CORNWALL, Ontario – Cornwall City Council has created a $500,000 loan fund to support small businesses in Cornwall.
The fund will be dolled out to businesses in $5,000 allotments, split in two payments.
The first payment of $2,500 would be immediate to help sustain the business, the second half would serve as a transitional fund for businesses who need to pivot their model in order to re-open; such things might include installing plexiglass to protect cashiers from being infected with COVID-19.
Businesses that are eligible to apply for one of the $5,000 loans must be for-profit enterprises that operate in Cornwall with 25 or fewer employees which can prove that they have been adversely affected by the COVID-19 pandemic.
The City will be creating the fund by dipping into the Brownfields Reserve. The Brownfields Reserve is a $1 million fund used to reimburse businesses who clean-up toxic lands for development.
The City plans to fully repay the $500,000 taken from the Brownfield Reserve as the loans are repaid. If businesses repay $4,000 of their $5,000 loan by Dec. 31, 2022, then $1,000 of that loan will be forgiven.
Mark Boileau, City of Cornwall’s General Manager of Planning and Infrastructure explained that time was of the essence in establishing this Small Business Emergency Loan Program.
“It is something that needs to be turned around quickly,” said Boileau. “There are businesses that are facing hardship and need this quickly.”
The deadline to apply for the fund is May 15. Cornwall’s Chief Administrative Officer (CAO) Maureen Adams stated that application forms should be available on the City of Cornwall website by April 30.
“Small businesses are hurting, no question about it,” said Councillor Claude McIntosh. “You can open the doors again, but will people come in. Bars and restaurants especially.”
Concerns were raised over the number of applications that the City might receive, with Mark Boileau estimating that there were roughly 2,000 businesses in Cornwall, with the fund only able to cover 100 of them.
Boileau stated that should the City receive a large number of applications, that he would return to Council with the idea of the program being revisited.
Councillor Syd Gardiner voiced his support for the fund, but asked what would happen if a business shutdown without being able to repay their loan.
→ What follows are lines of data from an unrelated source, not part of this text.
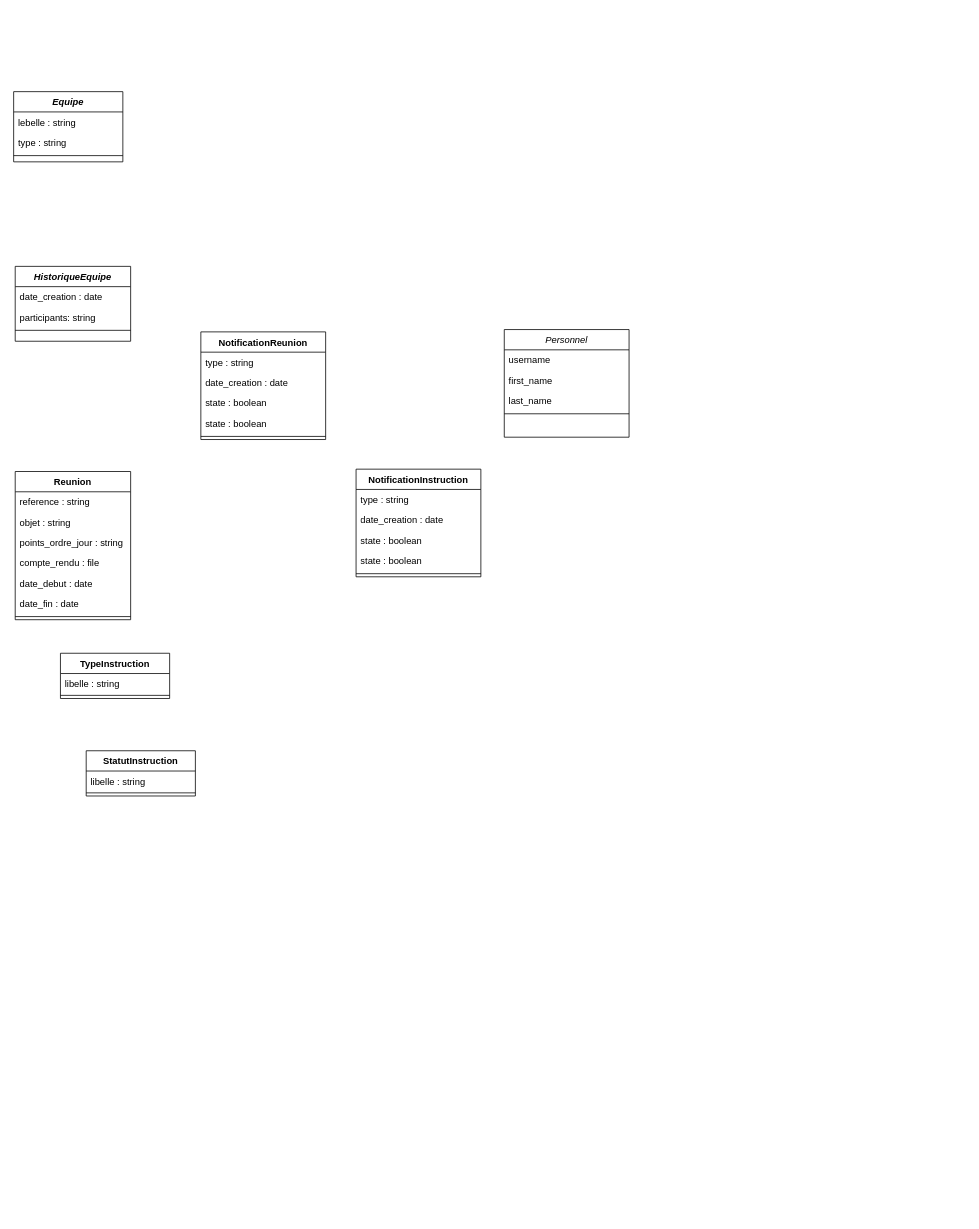
The draw.io diagram diagramme_classes_technique.drawio in CabrelFeukeng/pp, before the edit. Source tidied: cells renumbered, new cells numbered last; positions are measured from the earlier drawing's top-left corner, leaving out a move shared by most shapes. Both pictures are drawn from the tidied source at 78%, with x=0, y=0 at pixel (13, 91).
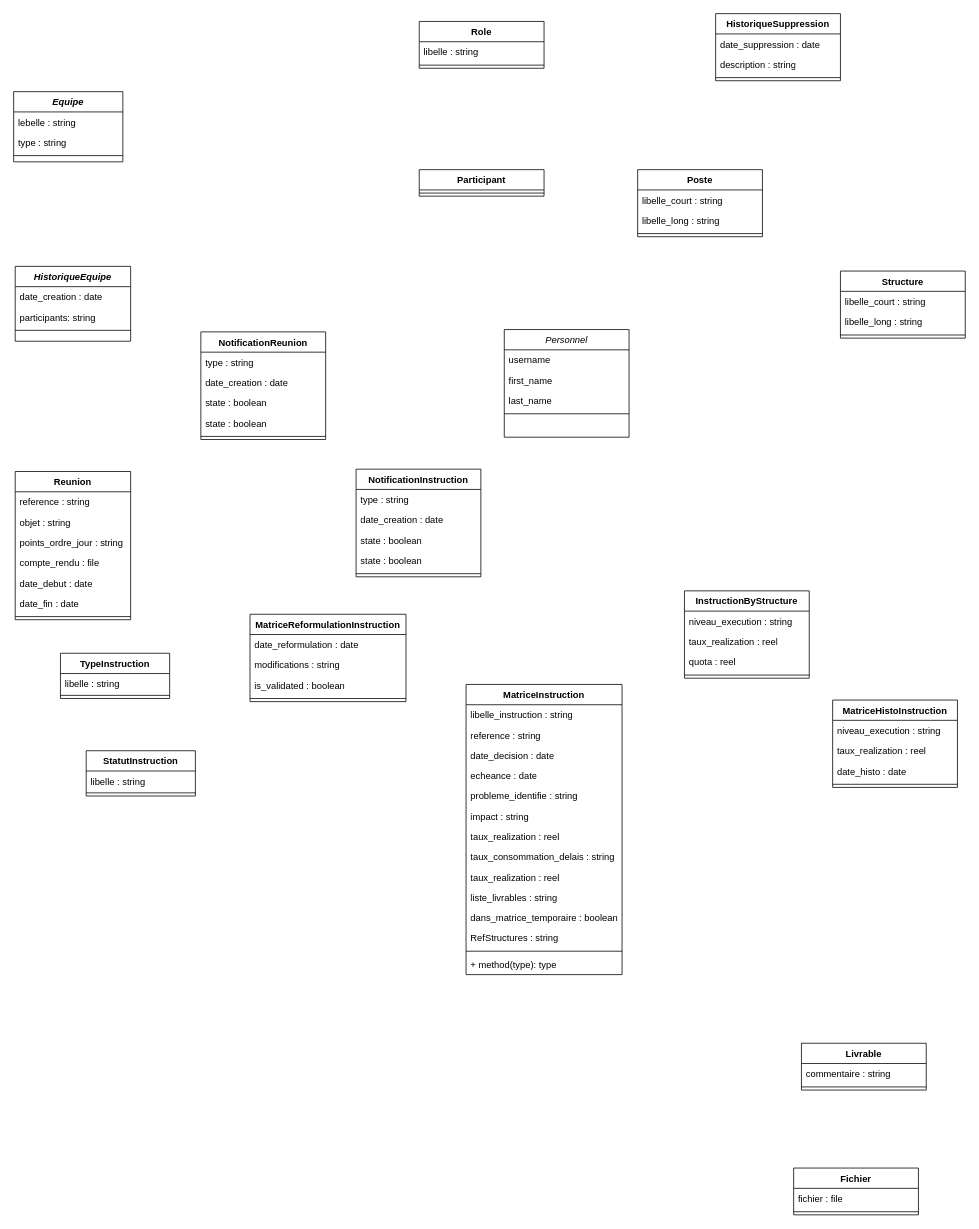
The same page after the edit.

Commit message (it also covers changes not shown here):
Mettre à jour diagramme_classes_technique.drawio

The edit, as a diff of the source:
```diff
@@
+    <mxCell id="41" value="MatriceReformulationInstruction" style="swimlane;fontStyle=1;align=center;verticalAlign=top;horizontal=1;startSize=26;whiteSpace=wrap;html=1;" parent="1" vertex="1">
+      <mxGeometry x="303" y="670" width="200" height="112" as="geometry" />
+    </mxCell>
+    <mxCell id="42" value="date_reformulation : date" style="text;strokeColor=none;fillColor=none;align=left;verticalAlign=top;spacingLeft=4;spacingRight=4;overflow=hidden;whiteSpace=wrap;html=1;" parent="41" vertex="1">
+      <mxGeometry y="26" width="200" height="26" as="geometry" />
+    </mxCell>
+    <mxCell id="43" value="modifications : string" style="text;strokeColor=none;fillColor=none;align=left;verticalAlign=top;spacingLeft=4;spacingRight=4;overflow=hidden;whiteSpace=wrap;html=1;" parent="41" vertex="1">
+      <mxGeometry y="52" width="200" height="26" as="geometry" />
+    </mxCell>
+    <mxCell id="44" value="is_validated : boolean" style="text;strokeColor=none;fillColor=none;align=left;verticalAlign=top;spacingLeft=4;spacingRight=4;overflow=hidden;whiteSpace=wrap;html=1;" parent="41" vertex="1">
+      <mxGeometry y="78" width="200" height="26" as="geometry" />
+    </mxCell>
+    <mxCell id="45" style="line;strokeWidth=1;fillColor=none;align=left;verticalAlign=middle;spacingTop=-1;spacingLeft=3;spacingRight=3;labelPosition=right;strokeColor=inherit;" parent="41" vertex="1">
+      <mxGeometry y="104" width="200" height="8" as="geometry" />
+    </mxCell>
+    <mxCell id="46" value="MatriceInstruction" style="swimlane;fontStyle=1;align=center;verticalAlign=top;horizontal=1;startSize=26;whiteSpace=wrap;html=1;" parent="1" vertex="1">
+      <mxGeometry x="580" y="760" width="200" height="372" as="geometry" />
+    </mxCell>
+    <mxCell id="47" value="libelle_instruction : string" style="text;strokeColor=none;fillColor=none;align=left;verticalAlign=top;spacingLeft=4;spacingRight=4;overflow=hidden;whiteSpace=wrap;html=1;" parent="46" vertex="1">
+      <mxGeometry y="26" width="200" height="26" as="geometry" />
+    </mxCell>
+    <mxCell id="48" value="reference : string" style="text;strokeColor=none;fillColor=none;align=left;verticalAlign=top;spacingLeft=4;spacingRight=4;overflow=hidden;whiteSpace=wrap;html=1;" parent="46" vertex="1">
+      <mxGeometry y="52" width="200" height="26" as="geometry" />
+    </mxCell>
+    <mxCell id="49" value="date_decision : date" style="text;strokeColor=none;fillColor=none;align=left;verticalAlign=top;spacingLeft=4;spacingRight=4;overflow=hidden;whiteSpace=wrap;html=1;" parent="46" vertex="1">
+      <mxGeometry y="78" width="200" height="26" as="geometry" />
+    </mxCell>
+    <mxCell id="50" value="echeance : date" style="text;strokeColor=none;fillColor=none;align=left;verticalAlign=top;spacingLeft=4;spacingRight=4;overflow=hidden;whiteSpace=wrap;html=1;" parent="46" vertex="1">
+      <mxGeometry y="104" width="200" height="26" as="geometry" />
+    </mxCell>
+    <mxCell id="51" value="probleme_identifie : string" style="text;strokeColor=none;fillColor=none;align=left;verticalAlign=top;spacingLeft=4;spacingRight=4;overflow=hidden;whiteSpace=wrap;html=1;" parent="46" vertex="1">
+      <mxGeometry y="130" width="200" height="26" as="geometry" />
+    </mxCell>
+    <mxCell id="52" value="impact : string" style="text;strokeColor=none;fillColor=none;align=left;verticalAlign=top;spacingLeft=4;spacingRight=4;overflow=hidden;whiteSpace=wrap;html=1;" parent="46" vertex="1">
+      <mxGeometry y="156" width="200" height="26" as="geometry" />
+    </mxCell>
+    <mxCell id="53" value="taux_realization : reel" style="text;strokeColor=none;fillColor=none;align=left;verticalAlign=top;spacingLeft=4;spacingRight=4;overflow=hidden;whiteSpace=wrap;html=1;" parent="46" vertex="1">
+      <mxGeometry y="182" width="200" height="26" as="geometry" />
+    </mxCell>
+    <mxCell id="54" value="taux_consommation_delais : string" style="text;strokeColor=none;fillColor=none;align=left;verticalAlign=top;spacingLeft=4;spacingRight=4;overflow=hidden;whiteSpace=wrap;html=1;" parent="46" vertex="1">
+      <mxGeometry y="208" width="200" height="26" as="geometry" />
+    </mxCell>
+    <mxCell id="55" value="taux_realization : reel" style="text;strokeColor=none;fillColor=none;align=left;verticalAlign=top;spacingLeft=4;spacingRight=4;overflow=hidden;whiteSpace=wrap;html=1;" parent="46" vertex="1">
+      <mxGeometry y="234" width="200" height="26" as="geometry" />
+    </mxCell>
+    <mxCell id="56" value="liste_livrables : string" style="text;strokeColor=none;fillColor=none;align=left;verticalAlign=top;spacingLeft=4;spacingRight=4;overflow=hidden;whiteSpace=wrap;html=1;" parent="46" vertex="1">
+      <mxGeometry y="260" width="200" height="26" as="geometry" />
+    </mxCell>
+    <mxCell id="57" value="dans_matrice_temporaire : boolean" style="text;strokeColor=none;fillColor=none;align=left;verticalAlign=top;spacingLeft=4;spacingRight=4;overflow=hidden;whiteSpace=wrap;html=1;" parent="46" vertex="1">
+      <mxGeometry y="286" width="200" height="26" as="geometry" />
+    </mxCell>
+    <mxCell id="58" value="RefStructures : string" style="text;strokeColor=none;fillColor=none;align=left;verticalAlign=top;spacingLeft=4;spacingRight=4;overflow=hidden;whiteSpace=wrap;html=1;" parent="46" vertex="1">
+      <mxGeometry y="312" width="200" height="26" as="geometry" />
+    </mxCell>
+    <mxCell id="59" style="line;strokeWidth=1;fillColor=none;align=left;verticalAlign=middle;spacingTop=-1;spacingLeft=3;spacingRight=3;labelPosition=right;strokeColor=inherit;" parent="46" vertex="1">
+      <mxGeometry y="338" width="200" height="8" as="geometry" />
+    </mxCell>
+    <mxCell id="60" value="+ method(type): type" style="text;strokeColor=none;fillColor=none;align=left;verticalAlign=top;spacingLeft=4;spacingRight=4;overflow=hidden;whiteSpace=wrap;html=1;" parent="46" vertex="1">
+      <mxGeometry y="346" width="200" height="26" as="geometry" />
+    </mxCell>
+    <mxCell id="61" value="MatriceHistoInstruction" style="swimlane;fontStyle=1;align=center;verticalAlign=top;horizontal=1;startSize=26;whiteSpace=wrap;html=1;" parent="1" vertex="1">
+      <mxGeometry x="1050" y="780" width="160" height="112" as="geometry" />
+    </mxCell>
+    <mxCell id="62" value="niveau_execution : string" style="text;strokeColor=none;fillColor=none;align=left;verticalAlign=top;spacingLeft=4;spacingRight=4;overflow=hidden;whiteSpace=wrap;html=1;" parent="61" vertex="1">
+      <mxGeometry y="26" width="160" height="26" as="geometry" />
+    </mxCell>
+    <mxCell id="63" value="taux_realization : reel" style="text;strokeColor=none;fillColor=none;align=left;verticalAlign=top;spacingLeft=4;spacingRight=4;overflow=hidden;whiteSpace=wrap;html=1;" parent="61" vertex="1">
+      <mxGeometry y="52" width="160" height="26" as="geometry" />
+    </mxCell>
+    <mxCell id="64" value="date_histo : date" style="text;strokeColor=none;fillColor=none;align=left;verticalAlign=top;spacingLeft=4;spacingRight=4;overflow=hidden;whiteSpace=wrap;html=1;" parent="61" vertex="1">
+      <mxGeometry y="78" width="160" height="26" as="geometry" />
+    </mxCell>
+    <mxCell id="65" style="line;strokeWidth=1;fillColor=none;align=left;verticalAlign=middle;spacingTop=-1;spacingLeft=3;spacingRight=3;labelPosition=right;strokeColor=inherit;" parent="61" vertex="1">
+      <mxGeometry y="104" width="160" height="8" as="geometry" />
+    </mxCell>
+    <mxCell id="66" value="InstructionByStructure" style="swimlane;fontStyle=1;align=center;verticalAlign=top;horizontal=1;startSize=26;whiteSpace=wrap;html=1;" parent="1" vertex="1">
+      <mxGeometry x="860" y="640" width="160" height="112" as="geometry" />
+    </mxCell>
+    <mxCell id="67" value="niveau_execution : string" style="text;strokeColor=none;fillColor=none;align=left;verticalAlign=top;spacingLeft=4;spacingRight=4;overflow=hidden;whiteSpace=wrap;html=1;" parent="66" vertex="1">
+      <mxGeometry y="26" width="160" height="26" as="geometry" />
+    </mxCell>
+    <mxCell id="68" value="taux_realization : reel" style="text;strokeColor=none;fillColor=none;align=left;verticalAlign=top;spacingLeft=4;spacingRight=4;overflow=hidden;whiteSpace=wrap;html=1;" parent="66" vertex="1">
+      <mxGeometry y="52" width="160" height="26" as="geometry" />
+    </mxCell>
+    <mxCell id="69" value="quota : reel" style="text;strokeColor=none;fillColor=none;align=left;verticalAlign=top;spacingLeft=4;spacingRight=4;overflow=hidden;whiteSpace=wrap;html=1;" parent="66" vertex="1">
+      <mxGeometry y="78" width="160" height="26" as="geometry" />
+    </mxCell>
+    <mxCell id="70" style="line;strokeWidth=1;fillColor=none;align=left;verticalAlign=middle;spacingTop=-1;spacingLeft=3;spacingRight=3;labelPosition=right;strokeColor=inherit;" parent="66" vertex="1">
+      <mxGeometry y="104" width="160" height="8" as="geometry" />
+    </mxCell>
+    <mxCell id="71" value="Participant" style="swimlane;fontStyle=1;align=center;verticalAlign=top;horizontal=1;startSize=26;whiteSpace=wrap;html=1;" parent="1" vertex="1">
+      <mxGeometry x="520" y="100" width="160" height="34" as="geometry" />
+    </mxCell>
+    <mxCell id="72" style="line;strokeWidth=1;fillColor=none;align=left;verticalAlign=middle;spacingTop=-1;spacingLeft=3;spacingRight=3;labelPosition=right;strokeColor=inherit;" parent="71" vertex="1">
+      <mxGeometry y="26" width="160" height="8" as="geometry" />
+    </mxCell>
+    <mxCell id="73" value="Role" style="swimlane;fontStyle=1;align=center;verticalAlign=top;horizontal=1;startSize=26;whiteSpace=wrap;html=1;" parent="1" vertex="1">
+      <mxGeometry x="520" y="-90" width="160" height="60" as="geometry" />
+    </mxCell>
+    <mxCell id="74" value="libelle : string" style="text;strokeColor=none;fillColor=none;align=left;verticalAlign=top;spacingLeft=4;spacingRight=4;overflow=hidden;whiteSpace=wrap;html=1;" parent="73" vertex="1">
+      <mxGeometry y="26" width="160" height="26" as="geometry" />
+    </mxCell>
+    <mxCell id="75" style="line;strokeWidth=1;fillColor=none;align=left;verticalAlign=middle;spacingTop=-1;spacingLeft=3;spacingRight=3;labelPosition=right;strokeColor=inherit;" parent="73" vertex="1">
+      <mxGeometry y="52" width="160" height="8" as="geometry" />
+    </mxCell>
+    <mxCell id="76" value="Livrable" style="swimlane;fontStyle=1;align=center;verticalAlign=top;horizontal=1;startSize=26;whiteSpace=wrap;html=1;" parent="1" vertex="1">
+      <mxGeometry x="1010" y="1220" width="160" height="60" as="geometry" />
+    </mxCell>
+    <mxCell id="77" value="commentaire : string" style="text;strokeColor=none;fillColor=none;align=left;verticalAlign=top;spacingLeft=4;spacingRight=4;overflow=hidden;whiteSpace=wrap;html=1;" parent="76" vertex="1">
+      <mxGeometry y="26" width="160" height="26" as="geometry" />
+    </mxCell>
+    <mxCell id="78" style="line;strokeWidth=1;fillColor=none;align=left;verticalAlign=middle;spacingTop=-1;spacingLeft=3;spacingRight=3;labelPosition=right;strokeColor=inherit;" parent="76" vertex="1">
+      <mxGeometry y="52" width="160" height="8" as="geometry" />
+    </mxCell>
+    <mxCell id="79" value="Fichier" style="swimlane;fontStyle=1;align=center;verticalAlign=top;horizontal=1;startSize=26;whiteSpace=wrap;html=1;" parent="1" vertex="1">
+      <mxGeometry x="1000" y="1380" width="160" height="60" as="geometry" />
+    </mxCell>
+    <mxCell id="80" value="fichier : file" style="text;strokeColor=none;fillColor=none;align=left;verticalAlign=top;spacingLeft=4;spacingRight=4;overflow=hidden;whiteSpace=wrap;html=1;" parent="79" vertex="1">
+      <mxGeometry y="26" width="160" height="26" as="geometry" />
+    </mxCell>
+    <mxCell id="81" style="line;strokeWidth=1;fillColor=none;align=left;verticalAlign=middle;spacingTop=-1;spacingLeft=3;spacingRight=3;labelPosition=right;strokeColor=inherit;" parent="79" vertex="1">
+      <mxGeometry y="52" width="160" height="8" as="geometry" />
+    </mxCell>
+    <mxCell id="82" value="Structure" style="swimlane;fontStyle=1;align=center;verticalAlign=top;horizontal=1;startSize=26;whiteSpace=wrap;html=1;" parent="1" vertex="1">
+      <mxGeometry x="1060" y="230" width="160" height="86" as="geometry" />
+    </mxCell>
+    <mxCell id="83" value="libelle_court : string" style="text;strokeColor=none;fillColor=none;align=left;verticalAlign=top;spacingLeft=4;spacingRight=4;overflow=hidden;whiteSpace=wrap;html=1;" parent="82" vertex="1">
+      <mxGeometry y="26" width="160" height="26" as="geometry" />
+    </mxCell>
+    <mxCell id="84" value="libelle_long : string" style="text;strokeColor=none;fillColor=none;align=left;verticalAlign=top;spacingLeft=4;spacingRight=4;overflow=hidden;whiteSpace=wrap;html=1;" parent="82" vertex="1">
+      <mxGeometry y="52" width="160" height="26" as="geometry" />
+    </mxCell>
+    <mxCell id="85" style="line;strokeWidth=1;fillColor=none;align=left;verticalAlign=middle;spacingTop=-1;spacingLeft=3;spacingRight=3;labelPosition=right;strokeColor=inherit;" parent="82" vertex="1">
+      <mxGeometry y="78" width="160" height="8" as="geometry" />
+    </mxCell>
+    <mxCell id="86" value="Poste" style="swimlane;fontStyle=1;align=center;verticalAlign=top;horizontal=1;startSize=26;whiteSpace=wrap;html=1;" parent="1" vertex="1">
+      <mxGeometry x="800" y="100" width="160" height="86" as="geometry" />
+    </mxCell>
+    <mxCell id="87" value="libelle_court : string" style="text;strokeColor=none;fillColor=none;align=left;verticalAlign=top;spacingLeft=4;spacingRight=4;overflow=hidden;whiteSpace=wrap;html=1;" parent="86" vertex="1">
+      <mxGeometry y="26" width="160" height="26" as="geometry" />
+    </mxCell>
+    <mxCell id="88" value="libelle_long : string" style="text;strokeColor=none;fillColor=none;align=left;verticalAlign=top;spacingLeft=4;spacingRight=4;overflow=hidden;whiteSpace=wrap;html=1;" parent="86" vertex="1">
+      <mxGeometry y="52" width="160" height="26" as="geometry" />
+    </mxCell>
+    <mxCell id="89" style="line;strokeWidth=1;fillColor=none;align=left;verticalAlign=middle;spacingTop=-1;spacingLeft=3;spacingRight=3;labelPosition=right;strokeColor=inherit;" parent="86" vertex="1">
+      <mxGeometry y="78" width="160" height="8" as="geometry" />
+    </mxCell>
+    <mxCell id="90" value="HistoriqueSuppression" style="swimlane;fontStyle=1;align=center;verticalAlign=top;horizontal=1;startSize=26;whiteSpace=wrap;html=1;" parent="1" vertex="1">
+      <mxGeometry x="900" y="-100" width="160" height="86" as="geometry" />
+    </mxCell>
+    <mxCell id="91" value="date_suppression : date" style="text;strokeColor=none;fillColor=none;align=left;verticalAlign=top;spacingLeft=4;spacingRight=4;overflow=hidden;whiteSpace=wrap;html=1;" parent="90" vertex="1">
+      <mxGeometry y="26" width="160" height="26" as="geometry" />
+    </mxCell>
+    <mxCell id="92" value="description : string" style="text;strokeColor=none;fillColor=none;align=left;verticalAlign=top;spacingLeft=4;spacingRight=4;overflow=hidden;whiteSpace=wrap;html=1;" parent="90" vertex="1">
+      <mxGeometry y="52" width="160" height="26" as="geometry" />
+    </mxCell>
+    <mxCell id="93" style="line;strokeWidth=1;fillColor=none;align=left;verticalAlign=middle;spacingTop=-1;spacingLeft=3;spacingRight=3;labelPosition=right;strokeColor=inherit;" parent="90" vertex="1">
+      <mxGeometry y="78" width="160" height="8" as="geometry" />
+    </mxCell>
```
“The whole goal of this program is to provide support to those businesses that are detrimentally affected,” said Adams. “Is there a risk, definitely.”